## Study material
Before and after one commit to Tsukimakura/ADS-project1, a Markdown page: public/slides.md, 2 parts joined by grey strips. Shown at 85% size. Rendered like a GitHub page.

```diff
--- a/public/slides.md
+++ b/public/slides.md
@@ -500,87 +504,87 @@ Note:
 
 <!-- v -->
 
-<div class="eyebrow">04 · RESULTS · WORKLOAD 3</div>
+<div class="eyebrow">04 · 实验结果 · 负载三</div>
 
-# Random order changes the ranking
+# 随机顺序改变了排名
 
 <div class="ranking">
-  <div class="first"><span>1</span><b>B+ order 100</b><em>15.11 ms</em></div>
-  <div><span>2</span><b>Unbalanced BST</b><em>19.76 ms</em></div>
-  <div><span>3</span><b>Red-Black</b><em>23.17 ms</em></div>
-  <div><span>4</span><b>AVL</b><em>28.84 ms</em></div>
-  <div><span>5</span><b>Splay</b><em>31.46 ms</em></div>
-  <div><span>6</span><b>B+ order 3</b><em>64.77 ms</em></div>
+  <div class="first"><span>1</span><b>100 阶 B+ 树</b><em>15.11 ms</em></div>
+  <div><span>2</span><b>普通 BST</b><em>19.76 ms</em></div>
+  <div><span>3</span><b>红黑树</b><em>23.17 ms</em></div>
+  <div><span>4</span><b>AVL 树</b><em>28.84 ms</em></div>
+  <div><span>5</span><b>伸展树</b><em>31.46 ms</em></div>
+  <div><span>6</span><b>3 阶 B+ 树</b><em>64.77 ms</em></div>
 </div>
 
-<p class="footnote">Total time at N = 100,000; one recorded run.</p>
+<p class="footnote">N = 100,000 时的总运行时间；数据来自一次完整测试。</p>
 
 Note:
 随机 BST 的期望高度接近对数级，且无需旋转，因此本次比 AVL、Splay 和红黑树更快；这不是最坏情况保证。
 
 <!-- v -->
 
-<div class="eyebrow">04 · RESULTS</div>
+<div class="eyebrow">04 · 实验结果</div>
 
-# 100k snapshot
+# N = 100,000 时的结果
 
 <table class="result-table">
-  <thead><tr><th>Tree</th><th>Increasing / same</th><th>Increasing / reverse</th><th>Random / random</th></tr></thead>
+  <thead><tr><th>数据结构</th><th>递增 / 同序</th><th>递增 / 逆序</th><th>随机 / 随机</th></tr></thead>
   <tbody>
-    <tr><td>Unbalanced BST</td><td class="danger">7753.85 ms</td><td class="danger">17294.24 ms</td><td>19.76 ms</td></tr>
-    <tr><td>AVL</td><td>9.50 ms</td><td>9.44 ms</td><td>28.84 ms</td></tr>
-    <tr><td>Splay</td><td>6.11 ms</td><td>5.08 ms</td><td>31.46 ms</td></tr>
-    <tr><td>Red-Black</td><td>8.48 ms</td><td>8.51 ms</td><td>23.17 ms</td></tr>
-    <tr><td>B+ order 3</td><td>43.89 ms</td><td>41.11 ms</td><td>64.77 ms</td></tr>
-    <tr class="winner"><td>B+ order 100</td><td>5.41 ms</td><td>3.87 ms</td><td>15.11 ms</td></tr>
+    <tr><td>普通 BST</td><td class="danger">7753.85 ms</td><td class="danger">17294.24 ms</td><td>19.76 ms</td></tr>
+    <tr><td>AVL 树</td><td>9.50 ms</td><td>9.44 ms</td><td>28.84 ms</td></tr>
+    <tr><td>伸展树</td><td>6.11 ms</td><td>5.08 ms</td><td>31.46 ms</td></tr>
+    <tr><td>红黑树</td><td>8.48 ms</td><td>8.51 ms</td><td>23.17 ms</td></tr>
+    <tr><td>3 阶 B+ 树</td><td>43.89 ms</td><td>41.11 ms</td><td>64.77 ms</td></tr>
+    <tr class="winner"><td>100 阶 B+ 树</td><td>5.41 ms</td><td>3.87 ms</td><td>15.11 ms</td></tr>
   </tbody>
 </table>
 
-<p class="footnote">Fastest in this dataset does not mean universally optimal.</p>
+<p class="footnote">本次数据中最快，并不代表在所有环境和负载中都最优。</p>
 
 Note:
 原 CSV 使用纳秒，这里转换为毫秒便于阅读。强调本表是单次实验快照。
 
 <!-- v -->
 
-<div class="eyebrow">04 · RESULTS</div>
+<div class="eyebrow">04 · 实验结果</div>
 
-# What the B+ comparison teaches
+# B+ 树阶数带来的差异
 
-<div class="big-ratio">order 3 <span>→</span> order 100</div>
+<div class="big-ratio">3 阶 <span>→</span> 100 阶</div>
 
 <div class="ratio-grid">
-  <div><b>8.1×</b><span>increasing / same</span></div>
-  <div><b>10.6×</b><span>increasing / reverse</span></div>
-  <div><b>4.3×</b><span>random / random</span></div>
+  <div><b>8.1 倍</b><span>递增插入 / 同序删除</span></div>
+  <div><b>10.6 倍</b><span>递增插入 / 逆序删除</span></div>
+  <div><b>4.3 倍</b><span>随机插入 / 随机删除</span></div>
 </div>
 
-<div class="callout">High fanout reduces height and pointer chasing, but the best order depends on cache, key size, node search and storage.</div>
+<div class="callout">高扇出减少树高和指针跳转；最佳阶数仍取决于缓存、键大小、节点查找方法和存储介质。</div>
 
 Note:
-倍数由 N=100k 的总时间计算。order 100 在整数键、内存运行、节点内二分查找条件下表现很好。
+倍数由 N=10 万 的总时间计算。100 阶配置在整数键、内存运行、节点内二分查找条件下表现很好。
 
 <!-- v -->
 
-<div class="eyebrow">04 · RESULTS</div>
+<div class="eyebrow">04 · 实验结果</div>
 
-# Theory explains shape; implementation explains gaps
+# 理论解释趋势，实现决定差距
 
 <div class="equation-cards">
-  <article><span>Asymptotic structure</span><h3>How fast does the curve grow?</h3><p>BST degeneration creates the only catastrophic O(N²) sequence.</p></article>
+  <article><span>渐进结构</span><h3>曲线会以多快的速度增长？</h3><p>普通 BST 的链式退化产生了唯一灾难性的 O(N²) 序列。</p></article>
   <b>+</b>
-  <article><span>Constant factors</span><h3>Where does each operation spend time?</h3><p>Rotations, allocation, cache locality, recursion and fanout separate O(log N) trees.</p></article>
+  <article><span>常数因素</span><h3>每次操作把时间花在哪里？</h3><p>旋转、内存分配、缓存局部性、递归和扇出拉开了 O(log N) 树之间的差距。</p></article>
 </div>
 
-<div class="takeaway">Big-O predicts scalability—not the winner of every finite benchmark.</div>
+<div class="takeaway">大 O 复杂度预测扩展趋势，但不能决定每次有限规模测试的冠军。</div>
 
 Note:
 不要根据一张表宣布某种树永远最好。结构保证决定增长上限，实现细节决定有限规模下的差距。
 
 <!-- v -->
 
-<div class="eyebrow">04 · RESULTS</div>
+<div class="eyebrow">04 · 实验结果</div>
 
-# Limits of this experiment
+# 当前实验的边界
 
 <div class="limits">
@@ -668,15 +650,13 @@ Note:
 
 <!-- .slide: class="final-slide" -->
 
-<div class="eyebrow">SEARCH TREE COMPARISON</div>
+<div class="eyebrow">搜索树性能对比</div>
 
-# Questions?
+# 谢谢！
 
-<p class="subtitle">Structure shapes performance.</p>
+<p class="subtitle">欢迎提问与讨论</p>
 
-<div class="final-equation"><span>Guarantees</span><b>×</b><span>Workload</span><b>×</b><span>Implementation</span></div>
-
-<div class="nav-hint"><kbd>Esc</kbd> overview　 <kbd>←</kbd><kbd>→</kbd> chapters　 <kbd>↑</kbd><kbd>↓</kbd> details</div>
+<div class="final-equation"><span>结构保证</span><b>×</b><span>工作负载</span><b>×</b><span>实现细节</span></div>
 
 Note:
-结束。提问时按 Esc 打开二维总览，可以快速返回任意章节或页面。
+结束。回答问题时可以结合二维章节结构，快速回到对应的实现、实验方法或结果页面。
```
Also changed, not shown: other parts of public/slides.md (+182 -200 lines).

## Activity
The result is a copy of every line above where the word "public" shows up.

## Solution for this problem
Before and after one commit to Tsukimakura/ADS-project1, a Markdown page: public/slides.md, 2 parts joined by grey strips. Shown at 85% size. Rendered like a GitHub page.
--- a/public/slides.md
+++ b/public/slides.md
Also changed, not shown: other parts of public/slides.md (+182 -200 lines).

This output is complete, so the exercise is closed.